→ What you should do
Lines that include "container" make up the answer; copy all of them from the data below.

→ Recorded data
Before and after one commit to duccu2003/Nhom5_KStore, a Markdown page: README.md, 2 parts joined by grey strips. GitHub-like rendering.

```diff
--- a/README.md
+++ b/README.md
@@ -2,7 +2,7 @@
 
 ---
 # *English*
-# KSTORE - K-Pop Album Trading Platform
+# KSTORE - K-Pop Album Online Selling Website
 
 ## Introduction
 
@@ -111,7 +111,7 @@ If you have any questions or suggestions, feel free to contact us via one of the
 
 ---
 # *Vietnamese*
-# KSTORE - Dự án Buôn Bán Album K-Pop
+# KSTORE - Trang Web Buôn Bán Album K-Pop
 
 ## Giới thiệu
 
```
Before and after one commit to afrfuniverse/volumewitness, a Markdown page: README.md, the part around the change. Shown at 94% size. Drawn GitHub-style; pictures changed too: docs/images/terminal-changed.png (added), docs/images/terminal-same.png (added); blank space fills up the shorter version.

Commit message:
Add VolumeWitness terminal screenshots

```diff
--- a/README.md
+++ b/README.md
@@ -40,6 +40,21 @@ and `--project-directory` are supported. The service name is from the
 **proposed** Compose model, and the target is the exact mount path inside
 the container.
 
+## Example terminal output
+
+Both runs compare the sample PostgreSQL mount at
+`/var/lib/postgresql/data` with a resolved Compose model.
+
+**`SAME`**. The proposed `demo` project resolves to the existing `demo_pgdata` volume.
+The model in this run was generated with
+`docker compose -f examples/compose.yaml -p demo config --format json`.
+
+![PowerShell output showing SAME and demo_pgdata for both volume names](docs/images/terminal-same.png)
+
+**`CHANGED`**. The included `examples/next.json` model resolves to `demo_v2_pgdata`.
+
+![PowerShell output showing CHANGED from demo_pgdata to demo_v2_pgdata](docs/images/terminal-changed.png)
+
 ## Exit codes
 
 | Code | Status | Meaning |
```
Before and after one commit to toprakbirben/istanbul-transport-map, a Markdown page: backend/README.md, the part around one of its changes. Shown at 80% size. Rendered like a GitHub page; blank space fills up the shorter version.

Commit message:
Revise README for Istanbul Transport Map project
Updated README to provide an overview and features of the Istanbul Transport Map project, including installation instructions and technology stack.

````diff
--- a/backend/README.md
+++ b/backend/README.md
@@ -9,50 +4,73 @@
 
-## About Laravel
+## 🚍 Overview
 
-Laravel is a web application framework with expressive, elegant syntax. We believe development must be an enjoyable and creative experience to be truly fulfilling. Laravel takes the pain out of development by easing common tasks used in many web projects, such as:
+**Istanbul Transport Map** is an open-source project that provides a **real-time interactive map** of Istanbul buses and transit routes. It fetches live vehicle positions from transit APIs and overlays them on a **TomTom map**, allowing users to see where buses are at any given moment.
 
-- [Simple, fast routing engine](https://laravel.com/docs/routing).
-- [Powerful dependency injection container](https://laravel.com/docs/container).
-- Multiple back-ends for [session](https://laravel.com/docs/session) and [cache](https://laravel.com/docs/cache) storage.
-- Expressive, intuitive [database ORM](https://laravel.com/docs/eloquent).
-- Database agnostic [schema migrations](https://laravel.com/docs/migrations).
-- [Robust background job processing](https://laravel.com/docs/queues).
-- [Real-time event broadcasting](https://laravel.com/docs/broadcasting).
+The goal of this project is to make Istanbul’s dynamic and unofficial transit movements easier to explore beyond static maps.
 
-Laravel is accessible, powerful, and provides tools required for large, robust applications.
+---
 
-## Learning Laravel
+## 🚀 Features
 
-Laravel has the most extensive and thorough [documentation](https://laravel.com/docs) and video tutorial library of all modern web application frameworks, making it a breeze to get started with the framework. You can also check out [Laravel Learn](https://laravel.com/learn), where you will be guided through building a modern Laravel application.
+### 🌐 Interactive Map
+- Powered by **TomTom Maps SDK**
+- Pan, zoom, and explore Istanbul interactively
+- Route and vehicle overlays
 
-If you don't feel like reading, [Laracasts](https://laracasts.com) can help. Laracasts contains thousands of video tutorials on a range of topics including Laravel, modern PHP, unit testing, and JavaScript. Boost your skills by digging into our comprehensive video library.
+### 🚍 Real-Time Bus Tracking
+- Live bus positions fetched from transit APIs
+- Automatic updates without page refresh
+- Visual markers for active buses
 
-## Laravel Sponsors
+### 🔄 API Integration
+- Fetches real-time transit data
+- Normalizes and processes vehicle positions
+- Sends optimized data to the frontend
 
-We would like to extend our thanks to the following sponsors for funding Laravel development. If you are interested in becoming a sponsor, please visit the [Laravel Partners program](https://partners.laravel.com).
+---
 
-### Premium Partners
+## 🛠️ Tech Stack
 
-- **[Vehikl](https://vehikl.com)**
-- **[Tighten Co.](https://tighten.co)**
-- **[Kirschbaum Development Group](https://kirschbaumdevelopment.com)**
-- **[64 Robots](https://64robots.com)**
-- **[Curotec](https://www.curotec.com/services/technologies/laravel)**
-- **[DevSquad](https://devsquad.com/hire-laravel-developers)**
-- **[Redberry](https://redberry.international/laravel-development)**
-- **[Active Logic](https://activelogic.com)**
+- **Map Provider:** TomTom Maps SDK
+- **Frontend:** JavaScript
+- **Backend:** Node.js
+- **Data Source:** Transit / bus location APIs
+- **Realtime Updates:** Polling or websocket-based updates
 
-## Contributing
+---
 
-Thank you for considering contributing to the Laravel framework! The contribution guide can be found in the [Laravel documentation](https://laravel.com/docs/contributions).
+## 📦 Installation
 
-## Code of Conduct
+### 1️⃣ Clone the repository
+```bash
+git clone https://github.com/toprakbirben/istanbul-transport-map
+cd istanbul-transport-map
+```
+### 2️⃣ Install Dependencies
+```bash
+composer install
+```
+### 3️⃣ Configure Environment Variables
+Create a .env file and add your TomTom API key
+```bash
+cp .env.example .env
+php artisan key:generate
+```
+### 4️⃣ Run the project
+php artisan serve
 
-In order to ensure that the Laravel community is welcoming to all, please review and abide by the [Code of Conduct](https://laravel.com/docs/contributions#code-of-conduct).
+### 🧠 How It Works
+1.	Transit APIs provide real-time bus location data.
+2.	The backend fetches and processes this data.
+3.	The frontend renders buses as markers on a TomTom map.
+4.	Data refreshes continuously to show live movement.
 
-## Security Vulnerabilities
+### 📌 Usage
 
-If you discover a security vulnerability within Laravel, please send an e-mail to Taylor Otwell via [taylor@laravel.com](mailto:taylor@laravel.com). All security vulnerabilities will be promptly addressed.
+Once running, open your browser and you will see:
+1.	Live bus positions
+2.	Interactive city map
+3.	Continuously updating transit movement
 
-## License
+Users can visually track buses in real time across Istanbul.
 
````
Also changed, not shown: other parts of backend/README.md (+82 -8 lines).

→ Answer to the exercise
 the container.
-- [Powerful dependency injection container](https://laravel.com/docs/container).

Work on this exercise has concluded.